I'm a fan of Indie Author Cooperatives: I've been in the Indelibles from the start in 2011 and joined the Emblazoners (Indie MG) last year. And, of course, I run an indie author cooperative on NetGalley. In the last year, I've joined several (closed, private) author groups on Facebook, where authors of like minds (by genre or experience) gather together to share information.
But a group of four indie authors (Stacey Longo, Dale T. Phillips, Vlad V., Ursula Wong) are doing something cool I haven't seen before: working cooperatively to help each other with editing and covers, as well as support, knowledge, and marketing. They reached out to me, so I asked them to write something up about their unique group and how it works.
Once upon a time, there were four writers, each struggling on their own to get their stories out to the world. And it was tough. Each writer needed editing, good covers, more knowledge, and had to market each work individually.

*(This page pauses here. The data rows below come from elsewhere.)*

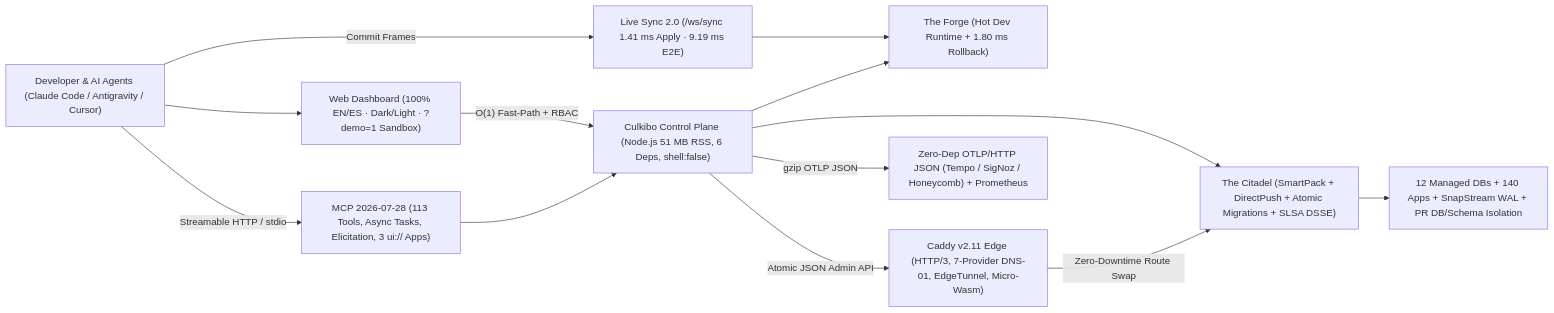
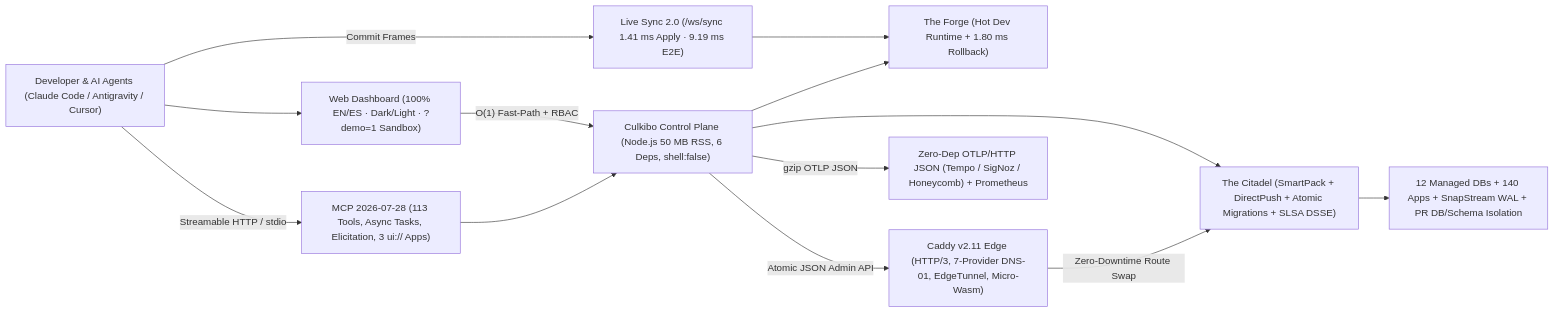
One commit to macaqueboy/culkibo changed the diagram in README.md. Above: the diagram before and after it, drawn with Mermaid. The commit also changed other lines of this file and 13 other files, not shown here.

````diff
--- a/README.md
+++ b/README.md
@@ -177,26 +178,26 @@
 ```mermaid
 flowchart LR
     Dev["Developer & AI Agents (Claude Code / Antigravity / Cursor)"]
     UI["Web Dashboard (100% EN/ES · Dark/Light · ?demo=1 Sandbox)"]
     MCP["MCP 2026-07-28 (113 Tools, Async Tasks, Elicitation, 3 ui:// Apps)"]
     Sync["Live Sync 2.0 (/ws/sync 1.41 ms Apply · 9.19 ms E2E)"]
-    CP["Culkibo Control Plane (Node.js 51 MB RSS, 6 Deps, shell:false)"]
+    CP["Culkibo Control Plane (Node.js 50 MB RSS, 6 Deps, shell:false)"]
     Forge["The Forge (Hot Dev Runtime + 1.80 ms Rollback)"]
     Citadel["The Citadel (SmartPack + DirectPush + Atomic Migrations + SLSA DSSE)"]
     Caddy["Caddy v2.11 Edge (HTTP/3, 7-Provider DNS-01, EdgeTunnel, Micro-Wasm)"]
     Obs["Zero-Dep OTLP/HTTP JSON (Tempo / SigNoz / Honeycomb) + Prometheus"]
     Data["12 Managed DBs + 140 Apps + SnapStream WAL + PR DB/Schema Isolation"]
 
     Dev -->|"Streamable HTTP / stdio"| MCP
     Dev -->|"Commit Frames"| Sync
     Dev --> UI
     UI -->|"O(1) Fast-Path + RBAC"| CP
     MCP --> CP
     Sync --> Forge
     CP --> Forge
     CP --> Citadel
     CP -->|"Atomic JSON Admin API"| Caddy
     CP -->|"gzip OTLP JSON"| Obs
     Citadel --> Data
     Caddy -->|"Zero-Downtime Route Swap"| Citadel
 ```
````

Then Vlad and Dale met at the New England Author’s Expo, a perfect venue for networking. Dale had some books out with small presses, and Vlad had just self-published his first book. They discovered a like-mindedness, and a dedication to quality work and professionalism that soared far above the norm for self-publishers.
They started sharing information, and ventured to a nearby writer’s group, where they met Ursula. She hadn’t published anything at that time, but her talent was apparent, and her work improved by leaps and bounds. She carefully considered feedback, and each draft was so much better that it didn’t take long before she published her first story, and then another. Soon she had written her first book, and was seeking information on how to publish.
They realized the writer’s group didn’t offer the help they needed as their work progressed. So Vlad, Dale, and Ursula joined forces. Soon, they were collaborating on more and more projects. Everyone had to step up their game, because their editing of each other’s work was fierce, the kind of structured, forced story critiques that might sting at first, but are necessary for growth. Sometimes the truth hurts, but it is better to hear it from a friend who will help you improve the material, than from a bad review by a disgruntled reader.
They carefully studied techniques for improving not just the writing, but the packaging and selling of books. They shared a superb, affordable cover artist, started working bookselling opportunities together, and improved everyone’s reach in the market. They communicated mostly via email, but got to know each other over home cooked dinners.
Vlad and Dale soon met Stacey, who owned a bookstore and was a long-time writer and editor. There was instant chemistry, and Stacey joined the group, adding her prodigious editing skills and industry knowledge. Of course, bribing her with gourmet chocolate might have influenced her decision to join.
Each person brought something wonderful to the mix, adding skills and abilities that made the whole better than the sum of its parts. Since we’re a co-ed team, we can scan both male and female characters for believability, which is a huge boon to rounding out rough edges. Each person reads with a different eye, and picks up something that would have been missed otherwise. So far, there hasn’t been any clash of egos, because we realize we’re all rowing this boat in the same direction. We want to succeed in getting quality work published and sold to as wide an audience as possible.
The four of us have broad reach in different states, different genres, and different story lengths, which extends our collective reach. Every one has book projects that now move along faster with help and support. We work four times faster, and four times harder. We get the answers we need without slowing down.
Stacey says “I know that when I send out a story to our group of four, I will get in return valuable, high-quality feedback on content and storyline that will ultimately make my writing better.”
Most of our collaboration is informal. Each of us work and publish as separate entities, although we are collaborating on our first collection of short stories (Insanity Tales, due in October 2014). Because we are sharing the writing, we have contracts formalizing the business aspects such as copyright, allocation of profits, and responsibility.
So consider working collaboratively. Finding like-minded writers in classes and workshops, and forging new relationships can make the road easier for both new and established authors.
Even loose collaboration saves time, reduces cost, and improves the quality of books. As Vlad says, “collaborating can be the solution to keeping your Indie fire stoked and white-hot.”
Personally, we think of our collaboration partners as family, and in a good way.
Will this story have a happy ending? We sure hope so – and so far, the odds are good.
For a further discussion on the benefits of collaboration, see the guest post on the site of Joe Konrath, Giving Our Way to Success by Dale T. Phillips and Vlad V.
Who We Are
Stacey Longo (http://www.staceylongo.com)
Stacey is the author of Secret Things (a collection of horror) and the editor of Wicked Seasons. Her novel Ordinary Boy is due out in early 2015 from Dark Alley Press.
Dale T. Phillips (http://daletphillips.com)
Check out Dale's story collections listed on his website: www.daletphillips.com or the latest Zack Taylor mystery, A Shadow on the Wall.
Vlad V. (http://thevlad.net)
SALE! All of Vlad’s ebooks are just 99 cents for a limited time! Buy The Button, Brachman’sUnderworld, and Yorick at rock-bottom prices!
Ursula Wong (http://ursulawong.wordpress.com)
Purple Trees (Haunted Mystery)